#### Exercise:
Your task is to filter the entries and copy every line containing the string "umlBoundary".
---- Exercise inputs
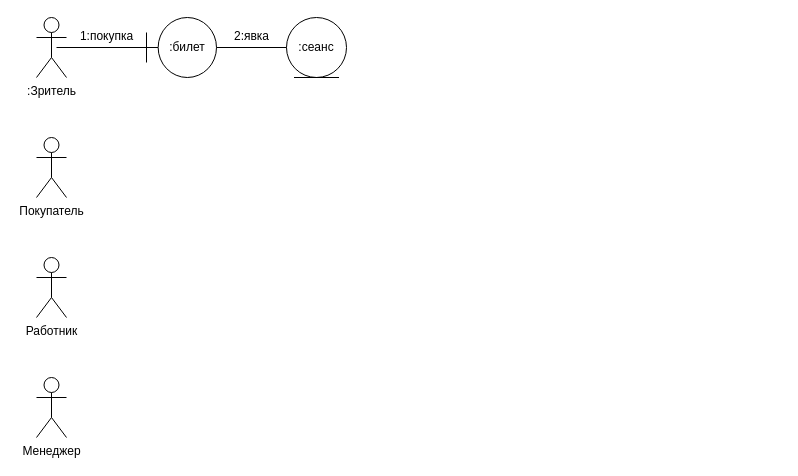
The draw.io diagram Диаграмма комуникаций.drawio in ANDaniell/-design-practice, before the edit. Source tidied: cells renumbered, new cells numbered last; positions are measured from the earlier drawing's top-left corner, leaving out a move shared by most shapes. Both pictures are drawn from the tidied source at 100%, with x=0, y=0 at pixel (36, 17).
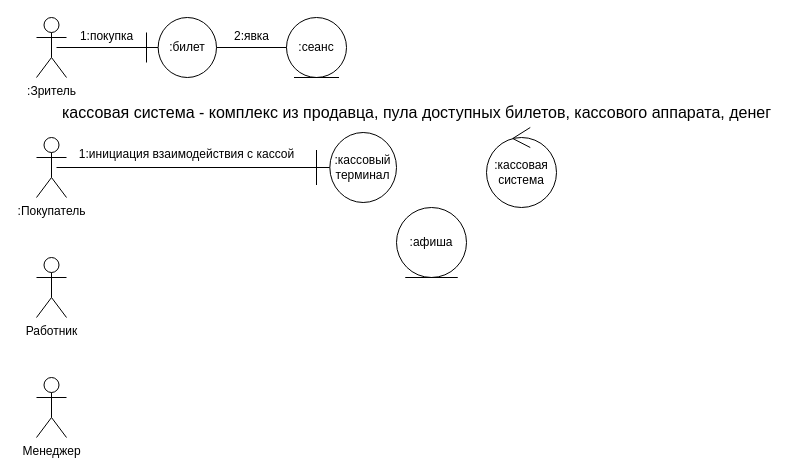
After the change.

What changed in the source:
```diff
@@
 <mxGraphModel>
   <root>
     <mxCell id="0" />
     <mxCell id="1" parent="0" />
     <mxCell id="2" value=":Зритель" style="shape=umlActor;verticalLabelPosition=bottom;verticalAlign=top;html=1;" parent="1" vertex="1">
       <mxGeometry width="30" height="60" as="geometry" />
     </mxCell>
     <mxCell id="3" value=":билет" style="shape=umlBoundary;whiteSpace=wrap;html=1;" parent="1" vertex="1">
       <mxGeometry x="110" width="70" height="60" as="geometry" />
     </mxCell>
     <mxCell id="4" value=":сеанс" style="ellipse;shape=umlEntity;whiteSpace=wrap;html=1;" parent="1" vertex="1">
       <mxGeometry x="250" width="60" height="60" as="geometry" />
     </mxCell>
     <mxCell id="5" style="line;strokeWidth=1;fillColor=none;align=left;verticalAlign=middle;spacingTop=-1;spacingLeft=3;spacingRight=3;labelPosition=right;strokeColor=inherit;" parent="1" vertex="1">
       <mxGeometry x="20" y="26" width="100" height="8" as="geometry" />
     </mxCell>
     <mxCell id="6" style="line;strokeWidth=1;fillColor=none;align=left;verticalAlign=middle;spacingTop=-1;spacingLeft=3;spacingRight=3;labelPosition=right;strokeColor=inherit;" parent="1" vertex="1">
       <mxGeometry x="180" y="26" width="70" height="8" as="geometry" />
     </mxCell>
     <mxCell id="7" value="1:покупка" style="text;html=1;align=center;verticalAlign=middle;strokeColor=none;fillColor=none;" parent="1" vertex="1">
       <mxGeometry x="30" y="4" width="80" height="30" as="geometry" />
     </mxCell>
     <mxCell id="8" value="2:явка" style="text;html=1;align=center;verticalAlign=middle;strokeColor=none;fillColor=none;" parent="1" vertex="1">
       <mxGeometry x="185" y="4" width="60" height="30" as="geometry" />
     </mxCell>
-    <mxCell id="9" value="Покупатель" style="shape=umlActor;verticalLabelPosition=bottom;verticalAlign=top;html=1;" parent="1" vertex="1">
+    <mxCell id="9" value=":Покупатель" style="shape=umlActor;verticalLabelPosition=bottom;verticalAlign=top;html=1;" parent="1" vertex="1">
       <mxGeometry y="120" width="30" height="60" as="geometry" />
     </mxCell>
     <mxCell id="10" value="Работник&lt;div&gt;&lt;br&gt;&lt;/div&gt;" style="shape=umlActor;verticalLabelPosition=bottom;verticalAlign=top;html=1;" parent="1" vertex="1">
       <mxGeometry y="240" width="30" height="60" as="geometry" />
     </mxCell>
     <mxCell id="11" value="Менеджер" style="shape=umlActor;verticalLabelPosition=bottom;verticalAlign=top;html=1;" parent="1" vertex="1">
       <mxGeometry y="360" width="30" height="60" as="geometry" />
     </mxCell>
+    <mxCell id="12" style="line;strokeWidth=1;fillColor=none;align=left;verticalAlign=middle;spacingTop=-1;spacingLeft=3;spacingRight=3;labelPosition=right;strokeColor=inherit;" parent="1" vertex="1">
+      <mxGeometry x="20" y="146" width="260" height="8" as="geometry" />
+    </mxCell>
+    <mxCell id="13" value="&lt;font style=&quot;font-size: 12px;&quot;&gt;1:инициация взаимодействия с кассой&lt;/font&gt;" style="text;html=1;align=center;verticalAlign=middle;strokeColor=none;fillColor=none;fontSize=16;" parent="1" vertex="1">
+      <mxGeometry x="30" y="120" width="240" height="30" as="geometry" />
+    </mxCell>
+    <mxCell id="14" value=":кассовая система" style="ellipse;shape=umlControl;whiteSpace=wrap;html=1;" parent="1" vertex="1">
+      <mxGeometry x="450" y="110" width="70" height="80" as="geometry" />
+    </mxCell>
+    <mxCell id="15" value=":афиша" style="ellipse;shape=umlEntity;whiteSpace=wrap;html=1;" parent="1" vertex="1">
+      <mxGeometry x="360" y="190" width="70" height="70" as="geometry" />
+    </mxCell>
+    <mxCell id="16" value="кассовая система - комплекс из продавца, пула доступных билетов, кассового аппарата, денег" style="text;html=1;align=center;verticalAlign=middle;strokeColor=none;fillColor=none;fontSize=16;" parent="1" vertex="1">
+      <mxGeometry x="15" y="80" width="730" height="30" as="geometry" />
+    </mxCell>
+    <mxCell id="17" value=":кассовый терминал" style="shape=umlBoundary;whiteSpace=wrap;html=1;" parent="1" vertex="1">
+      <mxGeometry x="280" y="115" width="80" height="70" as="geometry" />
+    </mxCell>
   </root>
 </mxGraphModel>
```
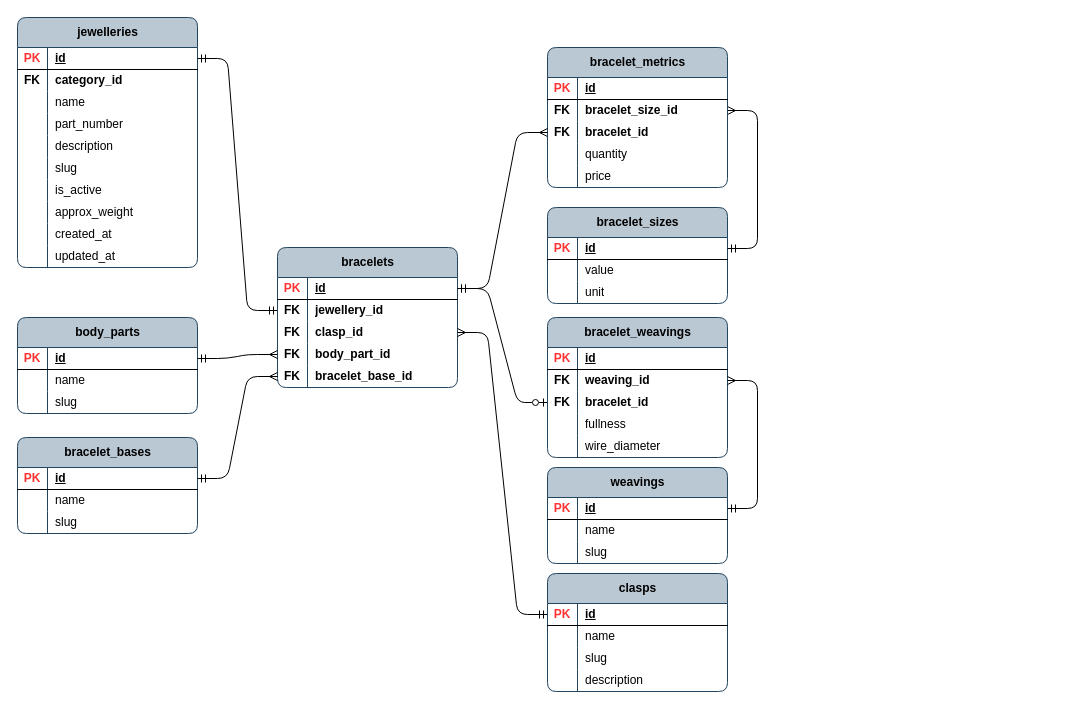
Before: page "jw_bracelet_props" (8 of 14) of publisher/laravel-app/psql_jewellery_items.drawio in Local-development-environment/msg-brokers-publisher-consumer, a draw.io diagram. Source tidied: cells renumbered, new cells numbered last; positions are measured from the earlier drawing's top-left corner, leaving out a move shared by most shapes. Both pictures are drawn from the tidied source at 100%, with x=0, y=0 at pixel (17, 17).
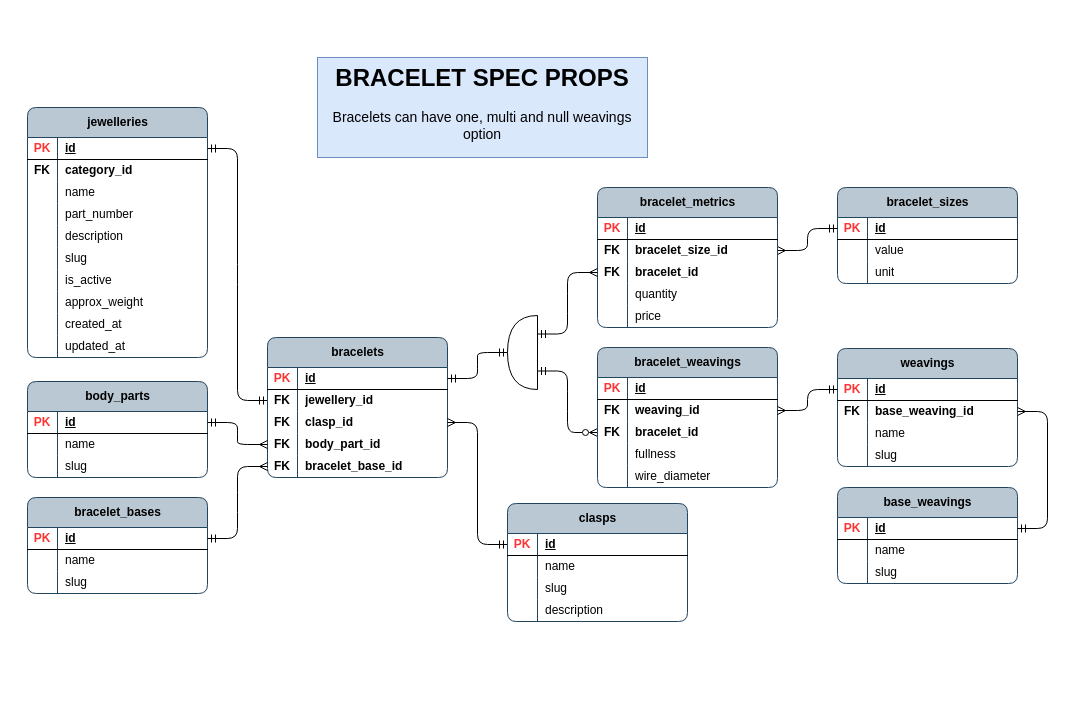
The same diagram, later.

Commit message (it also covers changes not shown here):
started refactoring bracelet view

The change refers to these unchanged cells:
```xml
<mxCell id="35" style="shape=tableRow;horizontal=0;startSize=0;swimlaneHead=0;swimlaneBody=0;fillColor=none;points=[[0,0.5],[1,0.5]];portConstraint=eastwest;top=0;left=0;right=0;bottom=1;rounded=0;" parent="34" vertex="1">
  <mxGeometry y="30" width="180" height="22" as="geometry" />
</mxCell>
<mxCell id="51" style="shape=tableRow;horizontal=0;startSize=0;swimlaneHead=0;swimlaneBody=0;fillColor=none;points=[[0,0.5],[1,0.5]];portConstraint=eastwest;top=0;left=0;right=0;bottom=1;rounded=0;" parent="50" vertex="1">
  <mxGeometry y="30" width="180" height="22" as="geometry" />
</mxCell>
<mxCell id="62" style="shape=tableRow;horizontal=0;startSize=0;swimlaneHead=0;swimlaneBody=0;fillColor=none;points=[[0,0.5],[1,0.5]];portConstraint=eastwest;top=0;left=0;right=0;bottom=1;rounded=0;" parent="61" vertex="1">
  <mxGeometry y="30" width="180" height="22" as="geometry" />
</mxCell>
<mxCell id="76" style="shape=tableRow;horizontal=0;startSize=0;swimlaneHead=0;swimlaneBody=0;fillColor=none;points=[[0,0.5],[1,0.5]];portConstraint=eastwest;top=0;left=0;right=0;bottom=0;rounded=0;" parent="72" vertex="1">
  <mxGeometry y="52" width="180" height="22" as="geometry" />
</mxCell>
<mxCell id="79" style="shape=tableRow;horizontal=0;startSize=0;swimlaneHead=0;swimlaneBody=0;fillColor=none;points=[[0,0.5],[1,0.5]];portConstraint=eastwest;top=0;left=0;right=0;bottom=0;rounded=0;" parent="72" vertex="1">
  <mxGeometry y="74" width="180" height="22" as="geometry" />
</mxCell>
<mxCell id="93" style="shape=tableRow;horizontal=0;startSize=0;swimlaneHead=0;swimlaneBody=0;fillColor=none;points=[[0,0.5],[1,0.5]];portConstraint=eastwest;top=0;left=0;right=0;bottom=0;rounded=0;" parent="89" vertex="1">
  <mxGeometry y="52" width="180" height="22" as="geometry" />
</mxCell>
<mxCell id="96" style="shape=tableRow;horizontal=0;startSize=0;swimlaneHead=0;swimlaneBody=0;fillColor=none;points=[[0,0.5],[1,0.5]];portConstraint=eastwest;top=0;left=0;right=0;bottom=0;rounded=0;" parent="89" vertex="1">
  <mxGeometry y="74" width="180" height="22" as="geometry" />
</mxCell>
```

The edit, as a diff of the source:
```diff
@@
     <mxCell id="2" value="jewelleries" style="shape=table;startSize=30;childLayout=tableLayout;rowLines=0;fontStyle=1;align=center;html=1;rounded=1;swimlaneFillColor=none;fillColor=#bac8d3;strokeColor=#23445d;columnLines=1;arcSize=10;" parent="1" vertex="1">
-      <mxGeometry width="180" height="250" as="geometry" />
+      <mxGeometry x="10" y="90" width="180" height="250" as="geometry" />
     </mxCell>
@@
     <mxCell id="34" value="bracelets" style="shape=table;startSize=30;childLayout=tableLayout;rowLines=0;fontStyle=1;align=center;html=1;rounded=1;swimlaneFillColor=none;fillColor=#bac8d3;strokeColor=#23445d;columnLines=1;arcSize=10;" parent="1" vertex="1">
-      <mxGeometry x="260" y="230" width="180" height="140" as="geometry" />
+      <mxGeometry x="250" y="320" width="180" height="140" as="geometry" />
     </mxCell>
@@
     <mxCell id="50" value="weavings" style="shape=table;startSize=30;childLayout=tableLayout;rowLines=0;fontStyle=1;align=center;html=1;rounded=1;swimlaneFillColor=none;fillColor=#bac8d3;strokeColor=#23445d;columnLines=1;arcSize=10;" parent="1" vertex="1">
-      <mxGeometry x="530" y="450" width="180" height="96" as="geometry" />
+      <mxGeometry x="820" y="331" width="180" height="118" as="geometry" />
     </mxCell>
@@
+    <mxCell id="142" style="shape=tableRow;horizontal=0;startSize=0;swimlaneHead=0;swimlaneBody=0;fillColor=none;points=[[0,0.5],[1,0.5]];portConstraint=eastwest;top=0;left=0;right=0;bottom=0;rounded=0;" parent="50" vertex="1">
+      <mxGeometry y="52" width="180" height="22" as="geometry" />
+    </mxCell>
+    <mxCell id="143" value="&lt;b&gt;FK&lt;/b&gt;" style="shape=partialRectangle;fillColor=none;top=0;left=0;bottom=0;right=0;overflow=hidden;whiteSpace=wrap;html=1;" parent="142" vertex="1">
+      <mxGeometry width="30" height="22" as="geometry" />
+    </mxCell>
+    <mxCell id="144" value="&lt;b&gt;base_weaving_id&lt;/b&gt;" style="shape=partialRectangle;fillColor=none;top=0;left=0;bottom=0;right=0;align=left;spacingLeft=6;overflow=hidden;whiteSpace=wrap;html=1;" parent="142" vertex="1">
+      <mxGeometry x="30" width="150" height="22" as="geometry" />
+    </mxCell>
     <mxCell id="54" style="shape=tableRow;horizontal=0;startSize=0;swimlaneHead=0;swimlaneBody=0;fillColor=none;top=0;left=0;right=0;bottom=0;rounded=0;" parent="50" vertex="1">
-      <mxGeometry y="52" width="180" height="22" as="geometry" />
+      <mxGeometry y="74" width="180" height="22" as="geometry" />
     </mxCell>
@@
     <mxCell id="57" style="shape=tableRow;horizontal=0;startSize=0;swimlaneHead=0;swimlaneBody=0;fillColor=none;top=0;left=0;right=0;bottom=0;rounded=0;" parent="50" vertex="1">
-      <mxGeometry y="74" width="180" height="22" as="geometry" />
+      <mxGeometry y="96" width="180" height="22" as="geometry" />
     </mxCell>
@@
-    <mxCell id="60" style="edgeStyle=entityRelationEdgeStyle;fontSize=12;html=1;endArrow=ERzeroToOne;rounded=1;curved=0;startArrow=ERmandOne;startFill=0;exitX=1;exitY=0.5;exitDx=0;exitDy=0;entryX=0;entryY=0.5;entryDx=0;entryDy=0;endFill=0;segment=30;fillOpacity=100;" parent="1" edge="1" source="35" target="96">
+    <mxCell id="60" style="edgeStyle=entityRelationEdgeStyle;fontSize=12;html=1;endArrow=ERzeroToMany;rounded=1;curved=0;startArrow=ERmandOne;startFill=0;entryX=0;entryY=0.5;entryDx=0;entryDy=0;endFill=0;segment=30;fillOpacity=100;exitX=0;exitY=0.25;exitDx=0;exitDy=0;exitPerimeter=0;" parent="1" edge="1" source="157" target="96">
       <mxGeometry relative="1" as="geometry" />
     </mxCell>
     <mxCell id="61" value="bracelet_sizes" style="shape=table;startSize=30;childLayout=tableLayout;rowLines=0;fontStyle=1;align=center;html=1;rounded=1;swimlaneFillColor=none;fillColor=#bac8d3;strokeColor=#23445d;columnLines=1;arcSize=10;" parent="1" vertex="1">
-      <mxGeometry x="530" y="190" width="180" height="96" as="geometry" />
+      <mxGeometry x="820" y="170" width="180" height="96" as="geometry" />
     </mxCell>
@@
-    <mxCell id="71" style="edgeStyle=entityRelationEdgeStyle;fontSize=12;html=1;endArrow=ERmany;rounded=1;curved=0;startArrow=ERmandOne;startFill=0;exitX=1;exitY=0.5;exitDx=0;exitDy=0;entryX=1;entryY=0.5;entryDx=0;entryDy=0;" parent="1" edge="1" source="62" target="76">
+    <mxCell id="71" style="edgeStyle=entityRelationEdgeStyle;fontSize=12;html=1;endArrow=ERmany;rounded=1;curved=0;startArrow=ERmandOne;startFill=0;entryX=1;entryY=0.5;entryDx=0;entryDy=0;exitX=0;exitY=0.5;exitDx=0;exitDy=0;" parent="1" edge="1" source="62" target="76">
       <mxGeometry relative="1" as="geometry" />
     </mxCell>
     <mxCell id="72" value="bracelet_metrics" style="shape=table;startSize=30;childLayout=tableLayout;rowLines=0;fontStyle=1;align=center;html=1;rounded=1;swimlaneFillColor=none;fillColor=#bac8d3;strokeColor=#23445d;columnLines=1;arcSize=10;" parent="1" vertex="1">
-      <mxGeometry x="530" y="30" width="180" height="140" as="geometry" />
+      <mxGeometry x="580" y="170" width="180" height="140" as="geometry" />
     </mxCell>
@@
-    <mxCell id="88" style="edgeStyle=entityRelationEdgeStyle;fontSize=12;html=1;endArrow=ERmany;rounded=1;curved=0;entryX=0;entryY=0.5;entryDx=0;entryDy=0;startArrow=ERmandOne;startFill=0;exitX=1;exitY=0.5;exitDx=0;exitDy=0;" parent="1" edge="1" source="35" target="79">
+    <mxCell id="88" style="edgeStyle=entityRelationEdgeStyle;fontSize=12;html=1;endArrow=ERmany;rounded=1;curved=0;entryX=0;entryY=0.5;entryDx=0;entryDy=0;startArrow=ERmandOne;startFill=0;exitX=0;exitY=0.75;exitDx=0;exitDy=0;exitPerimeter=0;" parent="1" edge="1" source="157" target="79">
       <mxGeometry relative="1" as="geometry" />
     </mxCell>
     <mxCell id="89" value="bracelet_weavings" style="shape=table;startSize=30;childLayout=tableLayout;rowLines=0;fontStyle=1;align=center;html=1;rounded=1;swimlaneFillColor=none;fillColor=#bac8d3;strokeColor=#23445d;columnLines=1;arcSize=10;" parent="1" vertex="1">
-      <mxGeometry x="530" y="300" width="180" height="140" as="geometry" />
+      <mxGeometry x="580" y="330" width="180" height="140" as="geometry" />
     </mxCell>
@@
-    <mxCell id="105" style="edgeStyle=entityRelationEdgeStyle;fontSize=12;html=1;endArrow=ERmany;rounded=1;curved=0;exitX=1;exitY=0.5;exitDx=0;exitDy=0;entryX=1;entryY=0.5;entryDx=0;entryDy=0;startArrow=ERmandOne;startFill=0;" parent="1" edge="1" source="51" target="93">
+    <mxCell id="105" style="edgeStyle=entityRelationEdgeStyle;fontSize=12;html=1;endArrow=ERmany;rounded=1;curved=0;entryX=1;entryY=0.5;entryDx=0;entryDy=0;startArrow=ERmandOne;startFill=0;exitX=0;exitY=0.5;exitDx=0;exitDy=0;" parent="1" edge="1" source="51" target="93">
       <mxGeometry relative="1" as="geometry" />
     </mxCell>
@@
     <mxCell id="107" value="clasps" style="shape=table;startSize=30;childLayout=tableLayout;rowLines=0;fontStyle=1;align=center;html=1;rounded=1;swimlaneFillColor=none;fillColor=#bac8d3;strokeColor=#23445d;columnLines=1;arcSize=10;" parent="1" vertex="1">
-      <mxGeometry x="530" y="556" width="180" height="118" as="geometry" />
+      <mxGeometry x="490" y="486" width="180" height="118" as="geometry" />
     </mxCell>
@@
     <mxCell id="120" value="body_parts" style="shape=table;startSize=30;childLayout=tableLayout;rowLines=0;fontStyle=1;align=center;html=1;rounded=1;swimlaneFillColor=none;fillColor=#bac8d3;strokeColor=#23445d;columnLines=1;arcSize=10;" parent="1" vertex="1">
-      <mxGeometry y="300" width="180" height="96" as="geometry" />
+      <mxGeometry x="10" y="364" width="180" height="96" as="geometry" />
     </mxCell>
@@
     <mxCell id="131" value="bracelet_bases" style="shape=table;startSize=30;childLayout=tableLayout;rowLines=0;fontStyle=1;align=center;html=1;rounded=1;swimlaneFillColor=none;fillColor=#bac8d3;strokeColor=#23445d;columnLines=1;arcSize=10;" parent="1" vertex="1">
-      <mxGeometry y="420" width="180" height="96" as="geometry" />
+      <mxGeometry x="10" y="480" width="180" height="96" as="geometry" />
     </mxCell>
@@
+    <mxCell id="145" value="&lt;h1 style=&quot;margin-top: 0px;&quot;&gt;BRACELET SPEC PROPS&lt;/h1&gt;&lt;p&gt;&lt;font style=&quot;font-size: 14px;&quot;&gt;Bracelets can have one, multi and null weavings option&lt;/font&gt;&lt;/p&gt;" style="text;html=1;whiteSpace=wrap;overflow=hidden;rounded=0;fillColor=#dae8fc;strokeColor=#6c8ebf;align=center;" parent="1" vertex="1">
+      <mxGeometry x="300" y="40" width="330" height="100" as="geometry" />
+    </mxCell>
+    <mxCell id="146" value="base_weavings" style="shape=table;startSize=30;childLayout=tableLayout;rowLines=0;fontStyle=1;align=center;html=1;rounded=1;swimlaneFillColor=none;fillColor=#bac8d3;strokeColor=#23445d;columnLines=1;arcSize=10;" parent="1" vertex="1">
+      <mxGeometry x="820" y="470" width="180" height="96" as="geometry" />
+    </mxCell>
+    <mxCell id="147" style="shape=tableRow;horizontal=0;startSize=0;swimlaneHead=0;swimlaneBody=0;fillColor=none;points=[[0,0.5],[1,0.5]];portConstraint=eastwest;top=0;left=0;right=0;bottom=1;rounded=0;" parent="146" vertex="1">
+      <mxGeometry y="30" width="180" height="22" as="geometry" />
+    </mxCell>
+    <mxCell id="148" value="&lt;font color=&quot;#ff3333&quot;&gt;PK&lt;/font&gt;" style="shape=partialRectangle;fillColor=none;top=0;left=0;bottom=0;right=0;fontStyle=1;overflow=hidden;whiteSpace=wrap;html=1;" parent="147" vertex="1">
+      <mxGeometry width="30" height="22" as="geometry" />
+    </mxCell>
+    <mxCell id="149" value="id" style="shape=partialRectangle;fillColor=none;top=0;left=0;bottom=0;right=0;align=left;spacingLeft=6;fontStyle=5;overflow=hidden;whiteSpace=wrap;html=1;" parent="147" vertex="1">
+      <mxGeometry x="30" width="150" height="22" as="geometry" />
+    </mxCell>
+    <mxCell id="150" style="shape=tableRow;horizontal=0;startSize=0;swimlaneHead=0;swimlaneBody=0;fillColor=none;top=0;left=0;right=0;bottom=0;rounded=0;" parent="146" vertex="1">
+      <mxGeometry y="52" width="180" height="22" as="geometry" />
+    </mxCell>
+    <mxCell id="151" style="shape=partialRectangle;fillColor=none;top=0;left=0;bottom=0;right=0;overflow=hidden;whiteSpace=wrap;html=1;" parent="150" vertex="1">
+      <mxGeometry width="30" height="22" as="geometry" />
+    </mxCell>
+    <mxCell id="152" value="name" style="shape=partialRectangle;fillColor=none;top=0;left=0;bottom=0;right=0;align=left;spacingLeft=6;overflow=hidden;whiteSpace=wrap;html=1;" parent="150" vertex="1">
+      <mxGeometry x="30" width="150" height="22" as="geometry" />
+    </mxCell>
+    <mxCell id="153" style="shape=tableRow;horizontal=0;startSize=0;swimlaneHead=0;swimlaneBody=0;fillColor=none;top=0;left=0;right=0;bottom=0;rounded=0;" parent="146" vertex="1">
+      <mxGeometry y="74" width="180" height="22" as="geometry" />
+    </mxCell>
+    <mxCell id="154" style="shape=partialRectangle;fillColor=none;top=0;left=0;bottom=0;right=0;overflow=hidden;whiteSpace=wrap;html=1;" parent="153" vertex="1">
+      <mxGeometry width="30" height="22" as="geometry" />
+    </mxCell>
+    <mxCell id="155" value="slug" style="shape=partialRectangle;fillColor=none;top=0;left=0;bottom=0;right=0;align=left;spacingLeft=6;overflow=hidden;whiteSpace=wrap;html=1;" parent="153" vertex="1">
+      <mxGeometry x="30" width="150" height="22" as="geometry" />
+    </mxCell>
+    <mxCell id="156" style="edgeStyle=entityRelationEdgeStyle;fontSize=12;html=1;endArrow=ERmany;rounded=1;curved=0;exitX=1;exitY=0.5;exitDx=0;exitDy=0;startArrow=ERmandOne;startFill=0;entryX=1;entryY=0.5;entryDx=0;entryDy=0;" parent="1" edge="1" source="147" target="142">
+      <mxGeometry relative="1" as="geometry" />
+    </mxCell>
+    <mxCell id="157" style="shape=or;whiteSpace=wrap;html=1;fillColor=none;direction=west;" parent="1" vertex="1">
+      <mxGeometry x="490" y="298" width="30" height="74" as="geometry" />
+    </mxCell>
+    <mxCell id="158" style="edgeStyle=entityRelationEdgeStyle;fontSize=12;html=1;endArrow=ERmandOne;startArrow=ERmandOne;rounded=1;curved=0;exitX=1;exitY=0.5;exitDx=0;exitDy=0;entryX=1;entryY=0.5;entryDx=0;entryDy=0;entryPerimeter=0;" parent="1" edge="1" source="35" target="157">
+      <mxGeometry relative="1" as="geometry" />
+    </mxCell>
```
--------
#### Worked solution:
     <mxCell id="3" value=":билет" style="shape=umlBoundary;whiteSpace=wrap;html=1;" parent="1" vertex="1">
+    <mxCell id="17" value=":кассовый терминал" style="shape=umlBoundary;whiteSpace=wrap;html=1;" parent="1" vertex="1">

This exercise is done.